"It was like jumping straight in the deep end," he said this week as he prepared to head back to Britain for a holiday with his family.
"You've got to learn to swim, haven't you, and I guess I didn't sink. The decision [about CitiOps] had already been made by the time I arrived and I guess our job now is to make it work. It was a difficult start, but I think we've made some real progress since then."
The first annual plan he oversaw, in June and July, also proved a difficult time. His staff presented a plan that was under budget, allowing councillors $300,000 to spare, only for them to turn around and blow the budget on extra projects.
The resulting rates increase was eventually pegged back to the council's self-imposed target of 2.5 per cent, but Mr Lavery said he did not want to see another "stutter" like that in 2014.
Thankfully, the past year also provided plenty of high points as well.
The council managed to get some crucial "runs on the board" late in the year, in the form of changes to the developments contributions policy and a rates remission policy to help owners of earthquake-prone buildings carry out strengthening work.
"It was an interesting period in the lead-up to the [October] election, when things stopped because people were campaigning, but I think we've hit the ground running since then and made some solid progress."
He has been impressed with the way his staff have responded to his call for action.
"People have taken it on board and run with it. I think we've spent a lot of time preparing on that front and spent a lot of time talking to communities and business about what the priorities should be."
Mr Lavery is looking forward to rolling up his sleeves in 2014. Helping to keep him energised next year will be wife Catherine, sons Daniel, 13, and Jack, 11, as well as his two cats and two dogs, who are moving to New Zealand from Cornwall next month.
They did not move with him in April because it was not quite the right time for his children to switch schools and there were quarantine issues for his pets.
"I've been back home a couple of times but it is pretty tough being on your own.
"I've done it before, I used to work as a consultant with multinational companies, so I have spent a fair bit of time away from home.
"But it's a bit different when you're 12,000 miles away. You can't just nip back for the weekend.
"So Skype has been pretty heavily used, but it's pretty hard when you miss things like my sons playing in the county rugby final, and that sort of stuff."
He has really taken to living in Wellington, and he expects his family will do the same.
"I think it's a stunning city. It's a really accessible, intimate sort of place. It's very friendly. For a small city, it packs a big punch. It's pretty much got all the facilities you could want."
He had no regrets about taking the job, saying life is much easier now that he has only 14 councillors and a mayor to deal with, compared with 123 councillors in Cornwall.

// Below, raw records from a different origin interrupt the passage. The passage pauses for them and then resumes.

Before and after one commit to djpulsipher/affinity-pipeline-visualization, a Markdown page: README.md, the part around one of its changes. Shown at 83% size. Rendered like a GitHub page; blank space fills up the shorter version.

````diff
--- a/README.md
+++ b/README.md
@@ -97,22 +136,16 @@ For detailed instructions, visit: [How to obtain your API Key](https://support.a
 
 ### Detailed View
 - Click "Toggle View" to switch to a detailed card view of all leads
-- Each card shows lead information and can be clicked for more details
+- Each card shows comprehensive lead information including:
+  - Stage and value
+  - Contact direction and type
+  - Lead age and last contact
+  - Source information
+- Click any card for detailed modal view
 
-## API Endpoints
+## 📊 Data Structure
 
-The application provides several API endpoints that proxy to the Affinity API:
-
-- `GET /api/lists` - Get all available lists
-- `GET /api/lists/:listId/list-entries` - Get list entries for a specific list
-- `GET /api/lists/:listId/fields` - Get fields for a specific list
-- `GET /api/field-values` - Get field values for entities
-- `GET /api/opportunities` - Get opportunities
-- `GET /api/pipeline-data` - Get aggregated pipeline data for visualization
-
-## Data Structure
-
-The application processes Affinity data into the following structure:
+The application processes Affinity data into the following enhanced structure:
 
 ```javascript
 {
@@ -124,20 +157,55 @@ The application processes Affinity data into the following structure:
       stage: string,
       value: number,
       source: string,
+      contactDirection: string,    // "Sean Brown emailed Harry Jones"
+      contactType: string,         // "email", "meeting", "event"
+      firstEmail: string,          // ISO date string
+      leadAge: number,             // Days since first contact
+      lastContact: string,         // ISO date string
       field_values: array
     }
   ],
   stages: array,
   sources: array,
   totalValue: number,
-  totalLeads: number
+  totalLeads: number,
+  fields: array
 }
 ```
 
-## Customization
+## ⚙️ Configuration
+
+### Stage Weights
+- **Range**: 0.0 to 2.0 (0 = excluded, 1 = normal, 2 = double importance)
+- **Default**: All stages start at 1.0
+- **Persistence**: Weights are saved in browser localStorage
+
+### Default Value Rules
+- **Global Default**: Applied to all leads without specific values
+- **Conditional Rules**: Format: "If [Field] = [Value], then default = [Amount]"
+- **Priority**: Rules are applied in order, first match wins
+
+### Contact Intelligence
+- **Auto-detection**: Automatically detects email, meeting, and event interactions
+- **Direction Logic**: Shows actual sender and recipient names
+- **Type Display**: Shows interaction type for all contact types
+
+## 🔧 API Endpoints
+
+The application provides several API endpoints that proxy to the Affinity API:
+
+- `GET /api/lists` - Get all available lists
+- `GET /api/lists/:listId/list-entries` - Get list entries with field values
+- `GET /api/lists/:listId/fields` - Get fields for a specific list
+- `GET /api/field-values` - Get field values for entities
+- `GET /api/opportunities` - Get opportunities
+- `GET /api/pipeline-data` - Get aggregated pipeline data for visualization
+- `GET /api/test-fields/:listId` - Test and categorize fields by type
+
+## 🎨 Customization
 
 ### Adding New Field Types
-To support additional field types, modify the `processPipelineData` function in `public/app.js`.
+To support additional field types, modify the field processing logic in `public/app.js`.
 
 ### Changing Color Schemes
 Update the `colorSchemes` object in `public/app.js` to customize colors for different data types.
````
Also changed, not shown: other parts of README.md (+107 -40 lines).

He is looking forward to a less-disruptive year when he gets back from his three-week Christmas holiday. "I think we've been preparing for the sprint, up until now, and now we've got to start sprinting in 2014."
The Dominion Post